Records to use:
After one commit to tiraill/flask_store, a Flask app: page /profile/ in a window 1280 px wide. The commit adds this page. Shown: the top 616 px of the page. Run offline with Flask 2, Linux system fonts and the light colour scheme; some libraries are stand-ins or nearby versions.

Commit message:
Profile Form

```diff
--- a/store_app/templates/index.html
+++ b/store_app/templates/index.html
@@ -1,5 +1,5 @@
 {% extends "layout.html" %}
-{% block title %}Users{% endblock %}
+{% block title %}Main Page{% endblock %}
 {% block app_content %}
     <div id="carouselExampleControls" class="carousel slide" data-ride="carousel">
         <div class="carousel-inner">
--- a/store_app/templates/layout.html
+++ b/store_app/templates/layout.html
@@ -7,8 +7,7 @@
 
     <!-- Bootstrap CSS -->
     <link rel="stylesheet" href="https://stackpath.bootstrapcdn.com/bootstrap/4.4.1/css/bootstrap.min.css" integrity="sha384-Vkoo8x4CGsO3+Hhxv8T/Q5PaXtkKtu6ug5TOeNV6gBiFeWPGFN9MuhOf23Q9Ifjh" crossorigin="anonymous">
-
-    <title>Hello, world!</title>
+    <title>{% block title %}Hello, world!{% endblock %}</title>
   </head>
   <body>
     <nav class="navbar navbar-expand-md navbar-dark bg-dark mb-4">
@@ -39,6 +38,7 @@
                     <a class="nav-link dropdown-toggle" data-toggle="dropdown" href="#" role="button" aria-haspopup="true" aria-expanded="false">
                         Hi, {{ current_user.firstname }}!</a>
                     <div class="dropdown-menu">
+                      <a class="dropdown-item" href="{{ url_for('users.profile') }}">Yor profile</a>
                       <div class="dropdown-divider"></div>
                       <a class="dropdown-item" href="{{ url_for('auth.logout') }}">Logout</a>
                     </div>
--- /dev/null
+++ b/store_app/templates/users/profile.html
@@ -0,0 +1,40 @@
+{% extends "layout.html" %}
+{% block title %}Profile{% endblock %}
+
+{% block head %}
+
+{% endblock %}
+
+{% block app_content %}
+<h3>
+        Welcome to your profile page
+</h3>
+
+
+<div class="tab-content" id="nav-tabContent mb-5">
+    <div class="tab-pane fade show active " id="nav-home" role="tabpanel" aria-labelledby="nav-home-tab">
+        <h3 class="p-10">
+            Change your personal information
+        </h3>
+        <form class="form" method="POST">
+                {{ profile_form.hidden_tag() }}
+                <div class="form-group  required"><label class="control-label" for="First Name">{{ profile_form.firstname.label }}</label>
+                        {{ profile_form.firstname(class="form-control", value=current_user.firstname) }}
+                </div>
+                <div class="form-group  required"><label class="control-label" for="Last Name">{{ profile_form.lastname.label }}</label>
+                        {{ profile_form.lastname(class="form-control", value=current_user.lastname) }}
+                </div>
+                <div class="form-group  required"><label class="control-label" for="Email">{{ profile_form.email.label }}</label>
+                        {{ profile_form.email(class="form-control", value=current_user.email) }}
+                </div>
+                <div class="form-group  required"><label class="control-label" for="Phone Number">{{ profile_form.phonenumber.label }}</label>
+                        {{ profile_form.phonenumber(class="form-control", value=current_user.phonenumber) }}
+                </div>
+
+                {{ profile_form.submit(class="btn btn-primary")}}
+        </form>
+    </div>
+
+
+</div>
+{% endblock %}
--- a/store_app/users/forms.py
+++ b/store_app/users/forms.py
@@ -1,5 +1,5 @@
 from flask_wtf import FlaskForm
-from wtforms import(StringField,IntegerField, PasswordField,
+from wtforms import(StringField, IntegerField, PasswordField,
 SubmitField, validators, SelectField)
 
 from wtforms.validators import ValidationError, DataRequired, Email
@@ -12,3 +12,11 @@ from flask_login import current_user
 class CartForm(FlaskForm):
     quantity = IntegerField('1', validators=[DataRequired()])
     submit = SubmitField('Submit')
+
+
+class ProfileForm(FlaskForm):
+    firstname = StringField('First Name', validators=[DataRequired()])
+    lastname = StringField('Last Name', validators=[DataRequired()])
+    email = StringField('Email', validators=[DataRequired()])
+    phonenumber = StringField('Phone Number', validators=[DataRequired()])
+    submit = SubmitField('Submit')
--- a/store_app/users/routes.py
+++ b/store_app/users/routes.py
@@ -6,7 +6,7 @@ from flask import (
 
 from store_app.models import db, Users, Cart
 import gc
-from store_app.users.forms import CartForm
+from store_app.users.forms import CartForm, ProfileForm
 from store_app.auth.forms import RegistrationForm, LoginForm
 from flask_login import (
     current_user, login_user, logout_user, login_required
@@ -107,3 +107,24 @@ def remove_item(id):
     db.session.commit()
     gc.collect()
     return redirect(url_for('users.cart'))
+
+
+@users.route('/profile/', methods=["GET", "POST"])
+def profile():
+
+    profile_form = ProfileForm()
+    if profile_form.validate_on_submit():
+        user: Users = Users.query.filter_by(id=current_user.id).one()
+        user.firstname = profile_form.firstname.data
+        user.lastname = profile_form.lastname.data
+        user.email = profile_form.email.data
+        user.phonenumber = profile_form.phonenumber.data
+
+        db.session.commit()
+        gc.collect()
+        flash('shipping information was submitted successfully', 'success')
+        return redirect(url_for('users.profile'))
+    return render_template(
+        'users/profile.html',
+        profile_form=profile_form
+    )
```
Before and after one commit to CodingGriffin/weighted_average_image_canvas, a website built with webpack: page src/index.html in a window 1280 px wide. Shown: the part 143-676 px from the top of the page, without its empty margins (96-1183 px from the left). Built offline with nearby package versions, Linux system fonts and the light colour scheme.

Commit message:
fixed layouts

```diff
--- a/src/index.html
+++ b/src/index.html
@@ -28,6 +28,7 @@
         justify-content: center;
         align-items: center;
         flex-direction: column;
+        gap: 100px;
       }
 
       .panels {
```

Instructions for the task: Give the entries again in full, exactly as they were written above.

Expected answer:
After one commit to tiraill/flask_store, a Flask app: page /profile/ in a window 1280 px wide. The commit adds this page. Shown: the top 616 px of the page. Run offline with Flask 2, Linux system fonts and the light colour scheme; some libraries are stand-ins or nearby versions.

Commit message:
Profile Form

```diff
--- a/store_app/templates/index.html
+++ b/store_app/templates/index.html
@@ -1,5 +1,5 @@
 {% extends "layout.html" %}
-{% block title %}Users{% endblock %}
+{% block title %}Main Page{% endblock %}
 {% block app_content %}
     <div id="carouselExampleControls" class="carousel slide" data-ride="carousel">
         <div class="carousel-inner">
--- a/store_app/templates/layout.html
+++ b/store_app/templates/layout.html
@@ -7,8 +7,7 @@
 
     <!-- Bootstrap CSS -->
     <link rel="stylesheet" href="https://stackpath.bootstrapcdn.com/bootstrap/4.4.1/css/bootstrap.min.css" integrity="sha384-Vkoo8x4CGsO3+Hhxv8T/Q5PaXtkKtu6ug5TOeNV6gBiFeWPGFN9MuhOf23Q9Ifjh" crossorigin="anonymous">
-
-    <title>Hello, world!</title>
+    <title>{% block title %}Hello, world!{% endblock %}</title>
   </head>
   <body>
     <nav class="navbar navbar-expand-md navbar-dark bg-dark mb-4">
@@ -39,6 +38,7 @@
                     <a class="nav-link dropdown-toggle" data-toggle="dropdown" href="#" role="button" aria-haspopup="true" aria-expanded="false">
                         Hi, {{ current_user.firstname }}!</a>
                     <div class="dropdown-menu">
+                      <a class="dropdown-item" href="{{ url_for('users.profile') }}">Yor profile</a>
                       <div class="dropdown-divider"></div>
                       <a class="dropdown-item" href="{{ url_for('auth.logout') }}">Logout</a>
                     </div>
--- /dev/null
+++ b/store_app/templates/users/profile.html
@@ -0,0 +1,40 @@
+{% extends "layout.html" %}
+{% block title %}Profile{% endblock %}
+
+{% block head %}
+
+{% endblock %}
+
+{% block app_content %}
+<h3>
+        Welcome to your profile page
+</h3>
+
+
+<div class="tab-content" id="nav-tabContent mb-5">
+    <div class="tab-pane fade show active " id="nav-home" role="tabpanel" aria-labelledby="nav-home-tab">
+        <h3 class="p-10">
+            Change your personal information
+        </h3>
+        <form class="form" method="POST">
+                {{ profile_form.hidden_tag() }}
+                <div class="form-group  required"><label class="control-label" for="First Name">{{ profile_form.firstname.label }}</label>
+                        {{ profile_form.firstname(class="form-control", value=current_user.firstname) }}
+                </div>
+                <div class="form-group  required"><label class="control-label" for="Last Name">{{ profile_form.lastname.label }}</label>
+                        {{ profile_form.lastname(class="form-control", value=current_user.lastname) }}
+                </div>
+                <div class="form-group  required"><label class="control-label" for="Email">{{ profile_form.email.label }}</label>
+                        {{ profile_form.email(class="form-control", value=current_user.email) }}
+                </div>
+                <div class="form-group  required"><label class="control-label" for="Phone Number">{{ profile_form.phonenumber.label }}</label>
+                        {{ profile_form.phonenumber(class="form-control", value=current_user.phonenumber) }}
+                </div>
+
+                {{ profile_form.submit(class="btn btn-primary")}}
+        </form>
+    </div>
+
+
+</div>
+{% endblock %}
--- a/store_app/users/forms.py
+++ b/store_app/users/forms.py
@@ -1,5 +1,5 @@
 from flask_wtf import FlaskForm
-from wtforms import(StringField,IntegerField, PasswordField,
+from wtforms import(StringField, IntegerField, PasswordField,
 SubmitField, validators, SelectField)
 
 from wtforms.validators import ValidationError, DataRequired, Email
@@ -12,3 +12,11 @@ from flask_login import current_user
 class CartForm(FlaskForm):
     quantity = IntegerField('1', validators=[DataRequired()])
     submit = SubmitField('Submit')
+
+
+class ProfileForm(FlaskForm):
+    firstname = StringField('First Name', validators=[DataRequired()])
+    lastname = StringField('Last Name', validators=[DataRequired()])
+    email = StringField('Email', validators=[DataRequired()])
+    phonenumber = StringField('Phone Number', validators=[DataRequired()])
+    submit = SubmitField('Submit')
--- a/store_app/users/routes.py
+++ b/store_app/users/routes.py
@@ -6,7 +6,7 @@ from flask import (
 
 from store_app.models import db, Users, Cart
 import gc
-from store_app.users.forms import CartForm
+from store_app.users.forms import CartForm, ProfileForm
 from store_app.auth.forms import RegistrationForm, LoginForm
 from flask_login import (
     current_user, login_user, logout_user, login_required
@@ -107,3 +107,24 @@ def remove_item(id):
     db.session.commit()
     gc.collect()
     return redirect(url_for('users.cart'))
+
+
+@users.route('/profile/', methods=["GET", "POST"])
+def profile():
+
+    profile_form = ProfileForm()
+    if profile_form.validate_on_submit():
+        user: Users = Users.query.filter_by(id=current_user.id).one()
+        user.firstname = profile_form.firstname.data
+        user.lastname = profile_form.lastname.data
+        user.email = profile_form.email.data
+        user.phonenumber = profile_form.phonenumber.data
+
+        db.session.commit()
+        gc.collect()
+        flash('shipping information was submitted successfully', 'success')
+        return redirect(url_for('users.profile'))
+    return render_template(
+        'users/profile.html',
+        profile_form=profile_form
+    )
```
Before and after one commit to CodingGriffin/weighted_average_image_canvas, a website built with webpack: page src/index.html in a window 1280 px wide. Shown: the part 143-676 px from the top of the page, without its empty margins (96-1183 px from the left). Built offline with nearby package versions, Linux system fonts and the light colour scheme.

Commit message:
fixed layouts

```diff
--- a/src/index.html
+++ b/src/index.html
@@ -28,6 +28,7 @@
         justify-content: center;
         align-items: center;
         flex-direction: column;
+        gap: 100px;
       }
 
       .panels {
```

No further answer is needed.